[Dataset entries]
□ □ □ □ □

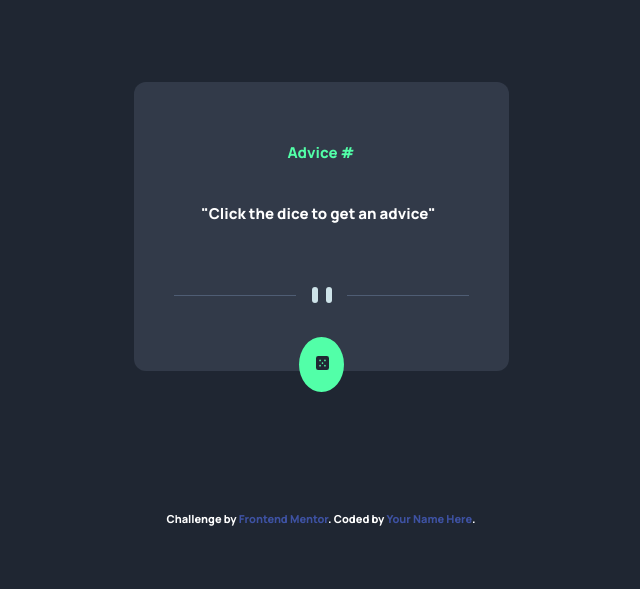
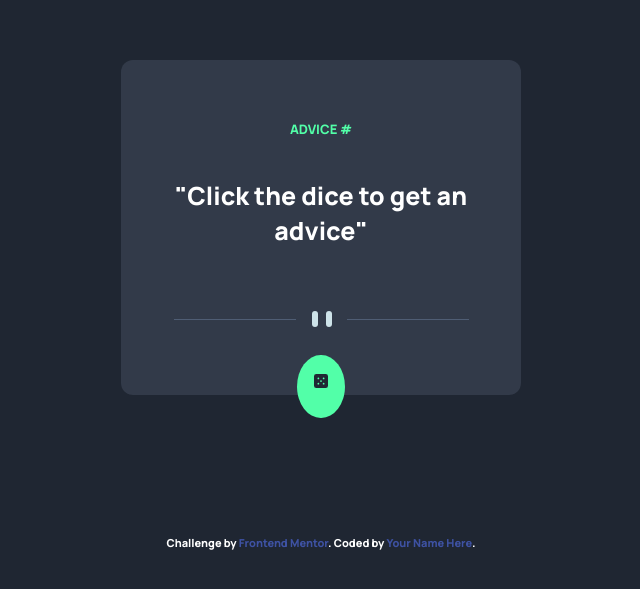
Before and after one commit to KemiDoyin/Advice-Generator-App, a plain HTML site: page advice-generator-app-main/index.html in a window 1280 px wide. Shown: the part 115-704 px from the top of the page, without its empty margins (319-959 px from the left). Drawn offline with nearby package versions, Linux system fonts and the light colour scheme.

Commit message:
updated css

```diff
--- a/advice-generator-app-main/index.css
+++ b/advice-generator-app-main/index.css
@@ -36,7 +36,7 @@ body {
 
 .advice__container {
     background-color: var(--Dark-Grayish-Blue);
-    max-width: 59%;
+    max-width: 62%;
     text-align: center;
     margin: 0 auto;
     border-radius: 12px;
@@ -45,7 +45,8 @@ body {
     position: relative;
 }
 p {
-    max-width: 290px;
+    max-width: 320px;
+    font-size: 25px;
     text-align: center;
     margin-top: 40px;
 }
@@ -55,7 +56,9 @@ h1 {
     margin-top: 20px;
     margin-bottom: 20px;
     color: var(--Neon-Green);
-    font-size: 15px;
+    font-size: 13px;
+    text-transform: uppercase;
+    font-weight: 200;
 }
 
 .divider img {
@@ -74,6 +77,7 @@ h1 {
     margin-top: 10px;
     position: absolute;
     padding: 14px 3px 9px 12px;
+    cursor: pointer;
 }
 .dice img {
     max-width: 40%;
@@ -81,7 +85,13 @@ h1 {
     left: 22px;
     top: 12px;
 }
-
+.dice:hover {
+    box-shadow: 0 0 7px var(--Neon-Green),
+    0 0 10px var(--Neon-Green),
+    0 0 21px var(--Neon-Green),
+    0 0 42px var(--Neon-Green),
+    0 0 52px var(--Neon-Green);
+}
 
 .attribution {
     font-size: 11px;
```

□ □ □ □ □

WHAT IS BEING ASKED> Return each record as written, minus its images.

WRITTEN SOLUTION>
Before and after one commit to KemiDoyin/Advice-Generator-App, a plain HTML site: page advice-generator-app-main/index.html in a window 1280 px wide. Shown: the part 115-704 px from the top of the page, without its empty margins (319-959 px from the left). Drawn offline with nearby package versions, Linux system fonts and the light colour scheme.

Commit message:
updated css

```diff
--- a/advice-generator-app-main/index.css
+++ b/advice-generator-app-main/index.css
@@ -36,7 +36,7 @@ body {
 
 .advice__container {
     background-color: var(--Dark-Grayish-Blue);
-    max-width: 59%;
+    max-width: 62%;
     text-align: center;
     margin: 0 auto;
     border-radius: 12px;
@@ -45,7 +45,8 @@ body {
     position: relative;
 }
 p {
-    max-width: 290px;
+    max-width: 320px;
+    font-size: 25px;
     text-align: center;
     margin-top: 40px;
 }
@@ -55,7 +56,9 @@ h1 {
     margin-top: 20px;
     margin-bottom: 20px;
     color: var(--Neon-Green);
-    font-size: 15px;
+    font-size: 13px;
+    text-transform: uppercase;
+    font-weight: 200;
 }
 
 .divider img {
@@ -74,6 +77,7 @@ h1 {
     margin-top: 10px;
     position: absolute;
     padding: 14px 3px 9px 12px;
+    cursor: pointer;
 }
 .dice img {
     max-width: 40%;
@@ -81,7 +85,13 @@ h1 {
     left: 22px;
     top: 12px;
 }
-
+.dice:hover {
+    box-shadow: 0 0 7px var(--Neon-Green),
+    0 0 10px var(--Neon-Green),
+    0 0 21px var(--Neon-Green),
+    0 0 42px var(--Neon-Green),
+    0 0 52px var(--Neon-Green);
+}
 
 .attribution {
     font-size: 11px;
```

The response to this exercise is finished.